# Your assignment
Lines containing the word "California" are the ones to copy from the records below.

# Records to process

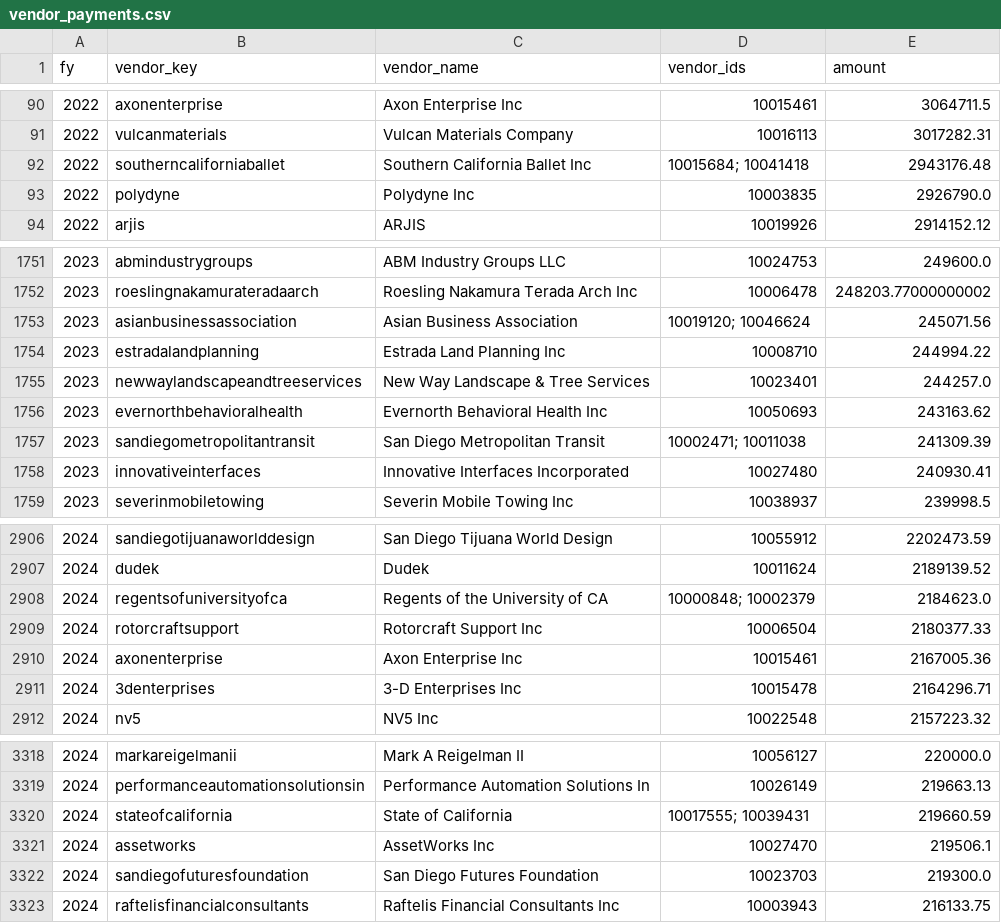
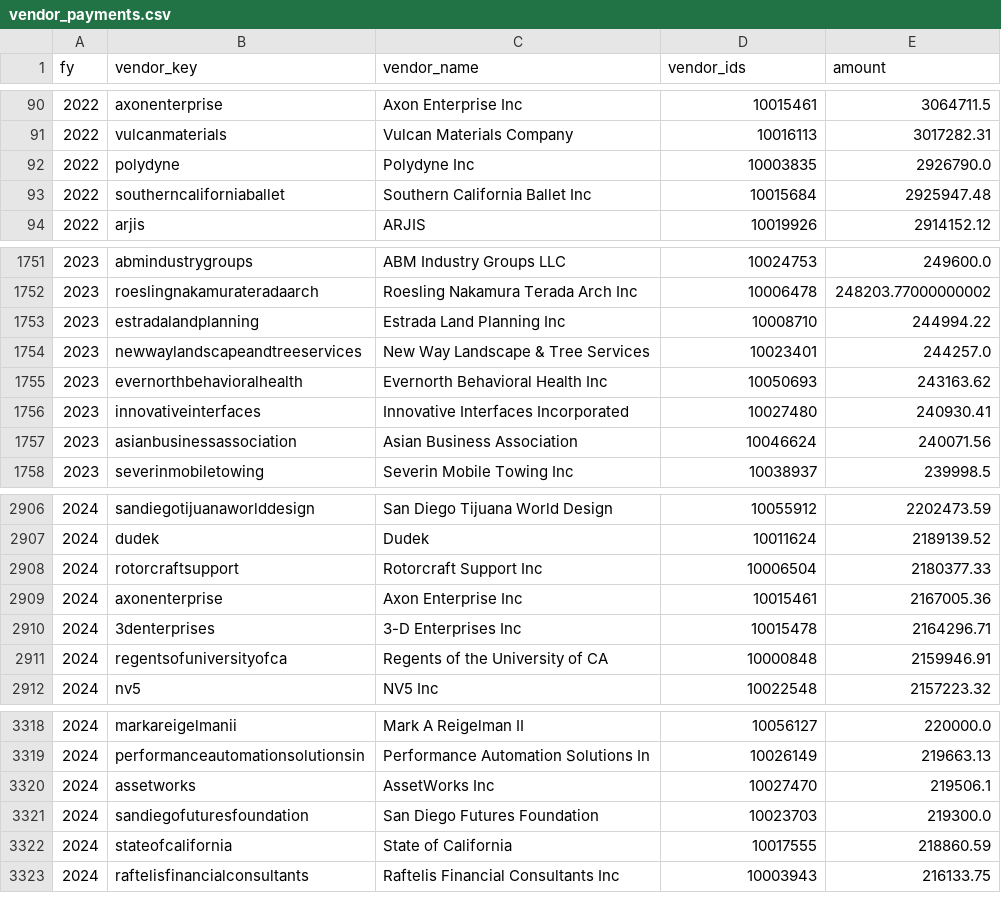
Before and after one commit to mckornfield/gov-transparency, a CSV file: data/processed/vendor_payments.csv, drawn as a sheet; only a part is shown, gaps mark what is left out; the diff covers the shown part only.

```diff
--- a/data/processed/vendor_payments.csv
+++ b/data/processed/vendor_payments.csv
@@ -91,4 +91,4 @@ fy,vendor_key,vendor_name,vendor_ids,amount
 2022,vulcanmaterials,Vulcan Materials Company,10016113,3017282.31
-2022,southerncaliforniaballet,Southern California Ballet Inc,10015684; 10041418,2943176.48
 2022,polydyne,Polydyne Inc,10003835,2926790.0
+2022,southerncaliforniaballet,Southern California Ballet Inc,10015684,2925947.48
 2022,arjis,ARJIS,10019926,2914152.12
@@ -1752,3 +1752,2 @@ fy,vendor_key,vendor_name,vendor_ids,amount
 2023,roeslingnakamurateradaarch,Roesling Nakamura Terada Arch Inc,10006478,248203.77000000002
-2023,asianbusinessassociation,Asian Business Association,10019120; 10046624,245071.56
 2023,estradalandplanning,Estrada Land Planning Inc,10008710,244994.22
@@ -1756,4 +1755,4 @@ fy,vendor_key,vendor_name,vendor_ids,amount
 2023,evernorthbehavioralhealth,Evernorth Behavioral Health Inc,10050693,243163.62
-2023,sandiegometropolitantransit,San Diego Metropolitan Transit,10002471; 10011038,241309.39
 2023,innovativeinterfaces,Innovative Interfaces Incorporated,10027480,240930.41
+2023,asianbusinessassociation,Asian Business Association,10046624,240071.56
 2023,severinmobiletowing,Severin Mobile Towing Inc,10038937,239998.5
@@ -2907,3 +2907,2 @@ fy,vendor_key,vendor_name,vendor_ids,amount
 2024,dudek,Dudek,10011624,2189139.52
-2024,regentsofuniversityofca,Regents of the University of CA,10000848; 10002379,2184623.0
 2024,rotorcraftsupport,Rotorcraft Support Inc,10006504,2180377.33
@@ -2911,2 +2910,3 @@ fy,vendor_key,vendor_name,vendor_ids,amount
 2024,3denterprises,3-D Enterprises Inc,10015478,2164296.71
+2024,regentsofuniversityofca,Regents of the University of CA,10000848,2159946.91
 2024,nv5,NV5 Inc,10022548,2157223.32
@@ -3319,5 +3319,5 @@ fy,vendor_key,vendor_name,vendor_ids,amount
 2024,performanceautomationsolutionsin,Performance Automation Solutions In,10026149,219663.13
-2024,stateofcalifornia,State of California,10017555; 10039431,219660.59
 2024,assetworks,AssetWorks Inc,10027470,219506.1
 2024,sandiegofuturesfoundation,San Diego Futures Foundation,10023703,219300.0
+2024,stateofcalifornia,State of California,10017555,218860.59
 2024,raftelisfinancialconsultants,Raftelis Financial Consultants Inc,10003943,216133.75
```
Also changed, not shown: 12 added rows, 12 removed rows and 12 edited cells elsewhere in this file, data/raw/MANIFEST.csv, 13 other files.
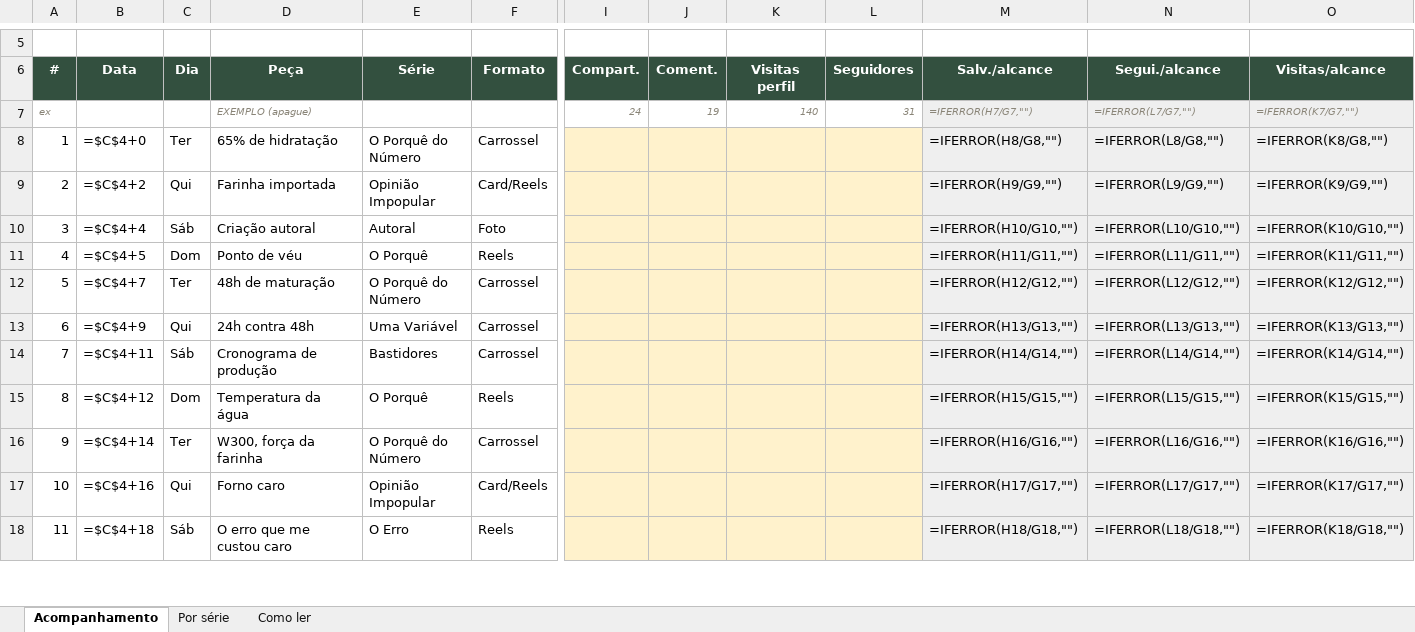
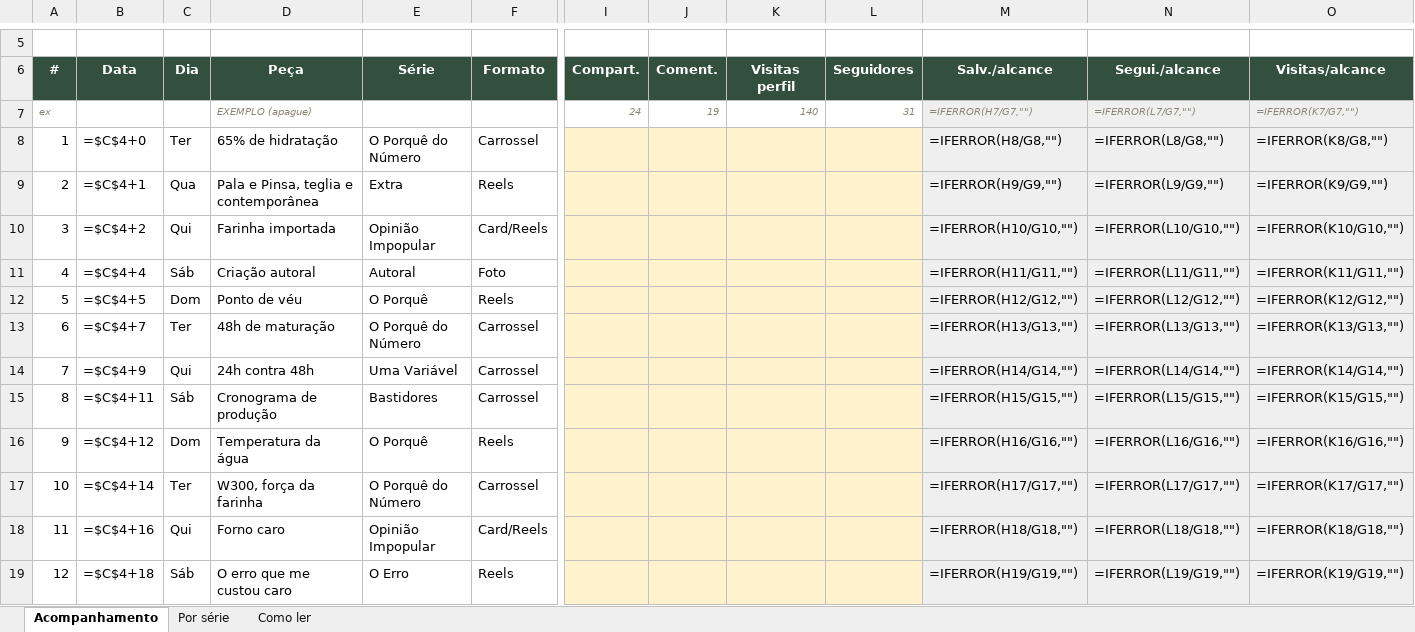
Before and after one commit to 70math-hash/marketing, an Excel workbook: analise/acompanhamento.xlsx, sheet Acompanhamento, drawn as a sheet; only a part is shown, gaps mark what is left out; values as stored, in another font and other column widths than the file's, no borders; formulas without a stored value are shown as written; addresses are those after the commit; rows hold the shown columns only; the diff covers the shown part only; the diff names each change by its address in the sheet, - before the commit and + after, or states it on an @@ line.

```diff
--- a/analise/acompanhamento.xlsx (sheet Acompanhamento)
+++ b/analise/acompanhamento.xlsx (sheet Acompanhamento)
+row 9: 2 | =$C$4+1 | Qua | Pala e Pinsa, teglia e contemporânea | Extra | Reels |  |  |  |  | =IFERROR(H9/G9,"") | =IFERROR(L9/G9,"") | =IFERROR(K9/G9,"")
@@ column A (#) renumbered between rows 10 and 24 @@
-M10 (Salv./alcance): =IFERROR(H9/G9,"")
+M10 (Salv./alcance): =IFERROR(H10/G10,"")
-N10 (Segui./alcance): =IFERROR(L9/G9,"")
+N10 (Segui./alcance): =IFERROR(L10/G10,"")
-O10 (Visitas/alcance): =IFERROR(K9/G9,"")
+O10 (Visitas/alcance): =IFERROR(K10/G10,"")
-M11 (Salv./alcance): =IFERROR(H10/G10,"")
+M11 (Salv./alcance): =IFERROR(H11/G11,"")
-N11 (Segui./alcance): =IFERROR(L10/G10,"")
+N11 (Segui./alcance): =IFERROR(L11/G11,"")
-O11 (Visitas/alcance): =IFERROR(K10/G10,"")
+O11 (Visitas/alcance): =IFERROR(K11/G11,"")
-M12 (Salv./alcance): =IFERROR(H11/G11,"")
+M12 (Salv./alcance): =IFERROR(H12/G12,"")
-N12 (Segui./alcance): =IFERROR(L11/G11,"")
+N12 (Segui./alcance): =IFERROR(L12/G12,"")
-O12 (Visitas/alcance): =IFERROR(K11/G11,"")
+O12 (Visitas/alcance): =IFERROR(K12/G12,"")
-M13 (Salv./alcance): =IFERROR(H12/G12,"")
+M13 (Salv./alcance): =IFERROR(H13/G13,"")
-N13 (Segui./alcance): =IFERROR(L12/G12,"")
+N13 (Segui./alcance): =IFERROR(L13/G13,"")
-O13 (Visitas/alcance): =IFERROR(K12/G12,"")
+O13 (Visitas/alcance): =IFERROR(K13/G13,"")
-M14 (Salv./alcance): =IFERROR(H13/G13,"")
+M14 (Salv./alcance): =IFERROR(H14/G14,"")
-N14 (Segui./alcance): =IFERROR(L13/G13,"")
+N14 (Segui./alcance): =IFERROR(L14/G14,"")
-O14 (Visitas/alcance): =IFERROR(K13/G13,"")
+O14 (Visitas/alcance): =IFERROR(K14/G14,"")
-M15 (Salv./alcance): =IFERROR(H14/G14,"")
+M15 (Salv./alcance): =IFERROR(H15/G15,"")
-N15 (Segui./alcance): =IFERROR(L14/G14,"")
+N15 (Segui./alcance): =IFERROR(L15/G15,"")
-O15 (Visitas/alcance): =IFERROR(K14/G14,"")
+O15 (Visitas/alcance): =IFERROR(K15/G15,"")
-M16 (Salv./alcance): =IFERROR(H15/G15,"")
+M16 (Salv./alcance): =IFERROR(H16/G16,"")
-N16 (Segui./alcance): =IFERROR(L15/G15,"")
+N16 (Segui./alcance): =IFERROR(L16/G16,"")
-O16 (Visitas/alcance): =IFERROR(K15/G15,"")
+O16 (Visitas/alcance): =IFERROR(K16/G16,"")
-M17 (Salv./alcance): =IFERROR(H16/G16,"")
+M17 (Salv./alcance): =IFERROR(H17/G17,"")
-N17 (Segui./alcance): =IFERROR(L16/G16,"")
+N17 (Segui./alcance): =IFERROR(L17/G17,"")
-O17 (Visitas/alcance): =IFERROR(K16/G16,"")
+O17 (Visitas/alcance): =IFERROR(K17/G17,"")
-M18 (Salv./alcance): =IFERROR(H17/G17,"")
+M18 (Salv./alcance): =IFERROR(H18/G18,"")
-N18 (Segui./alcance): =IFERROR(L17/G17,"")
+N18 (Segui./alcance): =IFERROR(L18/G18,"")
-O18 (Visitas/alcance): =IFERROR(K17/G17,"")
+O18 (Visitas/alcance): =IFERROR(K18/G18,"")
-M19 (Salv./alcance): =IFERROR(H18/G18,"")
+M19 (Salv./alcance): =IFERROR(H19/G19,"")
-N19 (Segui./alcance): =IFERROR(L18/G18,"")
+N19 (Segui./alcance): =IFERROR(L19/G19,"")
-O19 (Visitas/alcance): =IFERROR(K18/G18,"")
+O19 (Visitas/alcance): =IFERROR(K19/G19,"")
```
Also changed, not shown: 24 edited cells elsewhere in this sheet, sheet Por série, 2 other files.
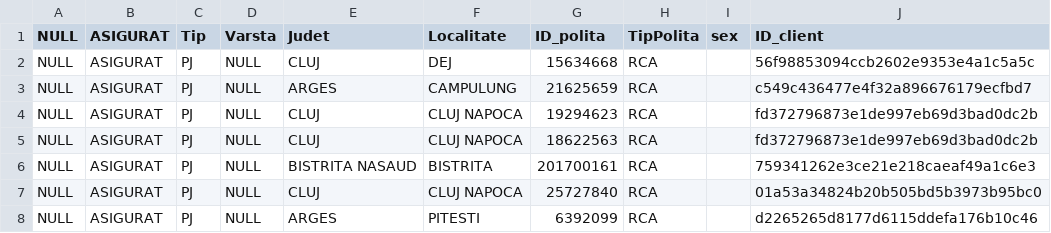
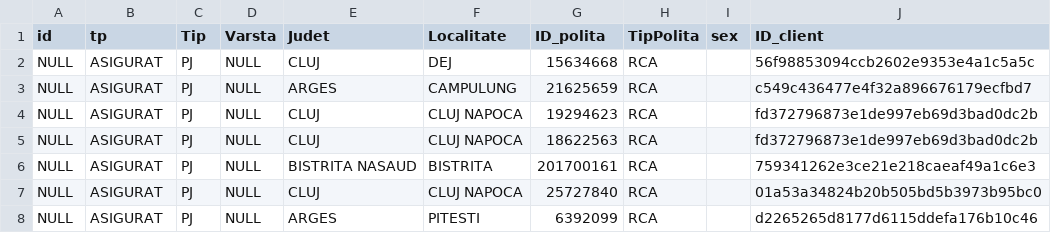
Before and after one commit to CoMa95/InsuranceCompany_Base_Model, a CSV file: left_clienti.csv, drawn as a sheet; only a part is shown.

```diff
--- a/left_clienti.csv
+++ b/left_clienti.csv
@@ -1,2 +1,2 @@
-NULL;ASIGURAT;Tip;Varsta;Judet;Localitate;ID_polita;TipPolita;sex;ID_client
+id;tp;Tip;Varsta;Judet;Localitate;ID_polita;TipPolita;sex;ID_client
 NULL;ASIGURAT;PJ;NULL;CLUJ;DEJ;15634668;RCA;;56f98853094ccb2602e9353e4a1c5a5c
```
Also changed, not shown: 1 other file.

# Result below
-2022,southerncaliforniaballet,Southern California Ballet Inc,10015684; 10041418,2943176.48
+2022,southerncaliforniaballet,Southern California Ballet Inc,10015684,2925947.48
-2024,stateofcalifornia,State of California,10017555; 10039431,219660.59
+2024,stateofcalifornia,State of California,10017555,218860.59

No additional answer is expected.